Kinda late to this, but how hard do you think it would be to only black-out just the time numbers, but leave the rest of the display intact. I'm guessing just measure well and cut two sheets, one right side for the upper portion, and one opposite side for the lower part?
Awesome guide! I'm thinking of doing this to my DW5600 as well, but just a quick question. Any thought on just flipping over the polarized lens after removing it and placing the same lens back into the watch(just peeling it off and placing it back in with the side originally glued to the glass facing outward now) instead of buying a whole sheet? Or do you need to flip it 90 degrees and use the same side that was originally facing outward?

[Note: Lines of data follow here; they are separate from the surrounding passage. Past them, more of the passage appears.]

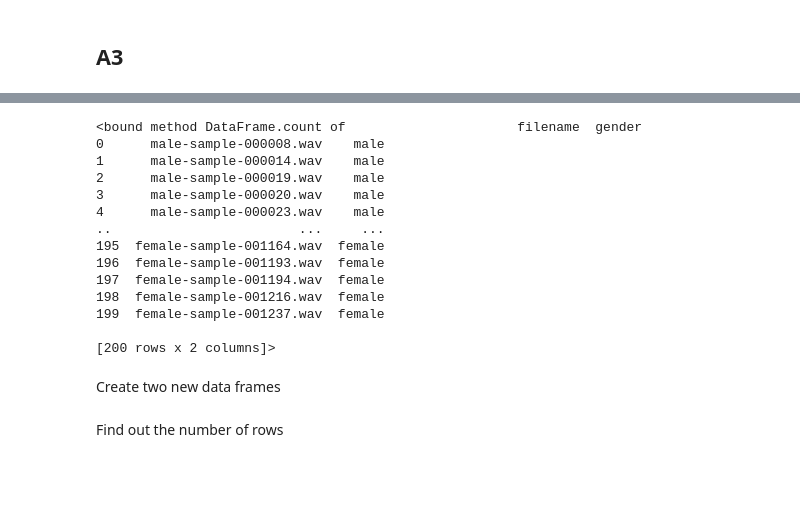
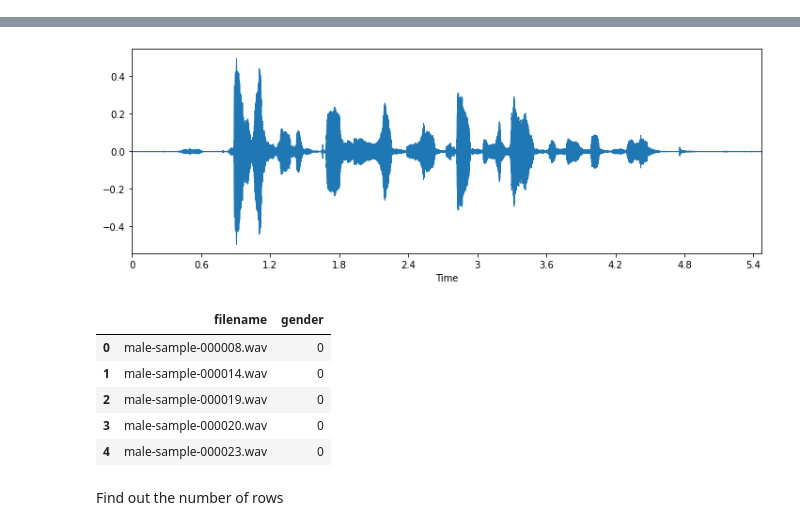
Before and after one commit to nitinsaimajji/Gender-Recognition-By-Voice, a Jupyter notebook: voice_detection_update.ipynb, the cells around one changed output, grey strips where cells are left out. Cells and saved outputs as stored; diff of their text form; code cells hidden in the pictures; blank space fills up the shorter version.

```diff
--- a/voice_detection_update.ipynb
+++ b/voice_detection_update.ipynb
@@ -80,2 +53,7 @@ plt.imshow(grad3,cmap='gray')
-# %% [markdown]
-## A3
+# %%
+filename = '/content/voice1/dataset1/female-sample-000106.wav'
+plt.figure(figsize=(12,4))
+data,sample_rate = librosa.load(filename)
+_ = librosa.display.waveplot(data,sr=sample_rate)
+ipd.Audio(filename)
+# %% [output]
@@ -82,26 +61,17 @@ plt.imshow(grad3,cmap='gray')
+[figure, added]
 # %%
 df = pd.read_csv('/content/voice1/wav_check.csv')
-df.count
-# %% [output]
-<bound method DataFrame.count of                      filename  gender
-0      male-sample-000008.wav    male
-1      male-sample-000014.wav    male
-2      male-sample-000019.wav    male
-3      male-sample-000020.wav    male
-4      male-sample-000023.wav    male
-..                        ...     ...
-195  female-sample-001164.wav  female
-196  female-sample-001193.wav  female
-197  female-sample-001194.wav  female
-198  female-sample-001216.wav  female
-199  female-sample-001237.wav  female
-
-[200 rows x 2 columns]>
-# %% [markdown]
-Create two new data frames
 # %%
 df_male = df[df['gender']=='male']
 df_female = df[df['gender']=='female']
+df.head()
+# %% [output]
+|  | filename | gender |
+| 0 | male-sample-000008.wav | 0 |
+| 1 | male-sample-000014.wav | 0 |
+| 2 | male-sample-000019.wav | 0 |
+| 3 | male-sample-000020.wav | 0 |
+| 4 | male-sample-000023.wav | 0 |
 # %% [markdown]
 Find out the number of rows
 # %%
```
Also changed, not shown: parts of 84 cells of this notebook.
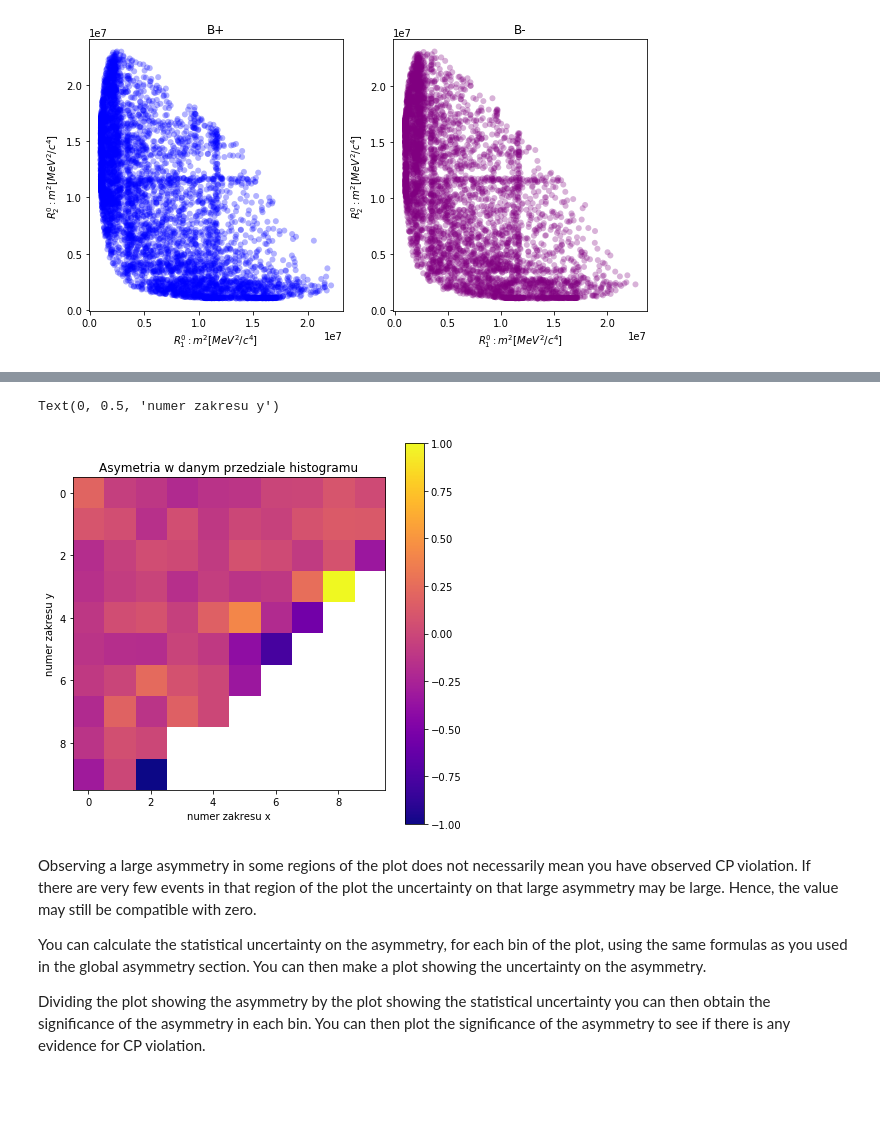
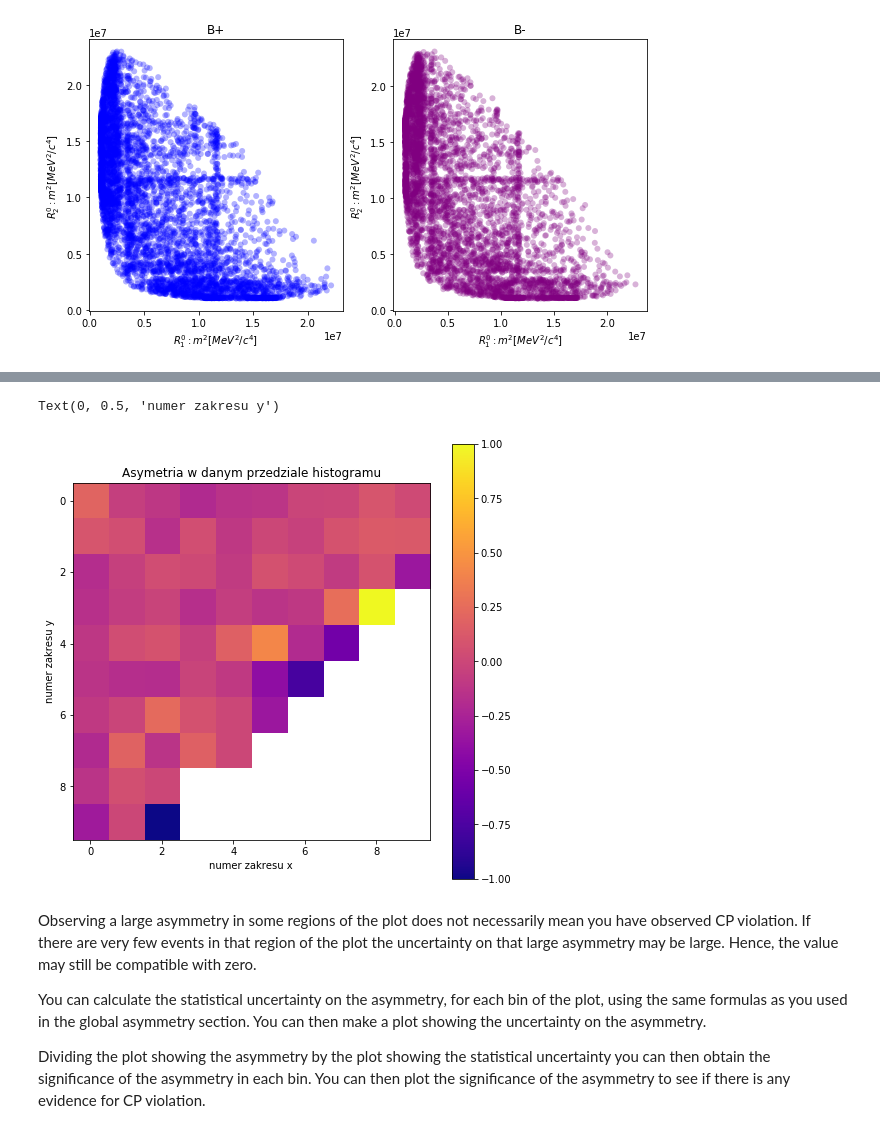
Before and after one commit to JTMalczewski/opendata-project-master, a Jupyter notebook: LHCb_Open_Data_Project.ipynb, the cells around one changed output, grey strips where cells are left out. Drawn from its saved outputs; the diff is of its cells as text; code cells hidden in the pictures; blank space fills up the shorter version.

```diff
--- a/LHCb_Open_Data_Project.ipynb
+++ b/LHCb_Open_Data_Project.ipynb
@@ -805,15 +805,15 @@ Text(0, 0.5, '$R^0_2: m^2 [MeV^2/c^4]$')
 # %%
 asymetry = (hist_2[0] - hist_1[0])/(hist_2[0] + hist_1[0])
 
-plt.figure(figsize=(7,7))
+plt.figure(figsize=(8,8))
 plt.imshow(asymetry,cmap = 'plasma')
 plt.colorbar()
 plt.title('Asymetria w danym przedziale histogramu')
 plt.xlabel('numer zakresu x')
 plt.ylabel('numer zakresu y')
 # %% [output]
 Text(0, 0.5, 'numer zakresu y')
-[figure, old version]
+[figure, new version]
 # %%
 # Make a plot showing the asymmetry between these two Daltz plots
 # i.e. calculate the asymmetry between each bin of the B+ and B- Dalitz plots and show the result in another 2D plot
```
Also changed, not shown: parts of 3 cells of this notebook.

I saw that you were very careful and stated to take care in not removing or damaging the rubberized O-ring. Did opening the watch up affect it still being waterproof? I'm worried that opening up my Pathfinder will cause it to leak and be destroyed if I'm diving or snorkling with it. Any ideas for this issue? Or is this even an issue?
Brian- I saw that you were very careful and stated to take care in not removing or damaging the rubberized O-ring. Did opening the watch up affect it still being waterproof? I'm worried that opening up my Pathfinder will cause it to leak and be destroyed if I'm diving or snorkling with it. Any ideas for this issue? Or is this even an issue? Danny
Also, I'm almost ready to pull the trigger on a G-Rescue GW7900B-1 with neg display and switch it to a pos display. Any special precautions about switching the polarized film if there are solar sensors on the face too? I'm usually pretty good with DIY stuff, but messing with a G-Shock makes me nervous. Is there anywhere that would do these mods for you for a small price? Thanks again for the great info. Danny
Makes me want to get a digital watch just to play with, but can you see the display through polarized sunglasses?
@ Markus Jenny - yes I have done a DW-6600, results shown here:
@ Markus Jenny - yes I have done a DW-6600, results shown here: http://www.g-shockzone.com/showthread.php?627-WRUW-12th-to-18th-December&p=2018#post2018
@Robert Soar Hi Robert! Great work with the DW-6600. I only wanna to change the polarized film of my 6600 to show the infos easy to view. I don't wanna convert it to a negative display. My 6600 was a gift from my parents and I own it since 1995. I was afraid that the seconds bars and the triangles will be erased with the change of the film, because I think that the original film has some drawings.
I just open the watch to change de battery. I also changed the bezel and de band so my G-shock is shining as new, however the contrast weak of the numbers and infos still bothers me.
Do you have some picture of the 6600 open without the film and only with lcd? Could you please show me this?
Hi Brian. I just followed your instructions, i was able to get my G-Shock(DW6900) reversed. The only issue I see is that the display is a bit harder to see, than on authentic Negative G-Shocks
Hi Brian. I just followed your instructions, i was able to get my G-Shock(DW6900) reversed. The only issue I see is that the display is a bit harder to see, than on authentic Negative G-Shocks Any Suggestions...
Has anyone ever tried this with a DW-6600, yet? Wonder, how different colors in the display are effected by the polarizing film.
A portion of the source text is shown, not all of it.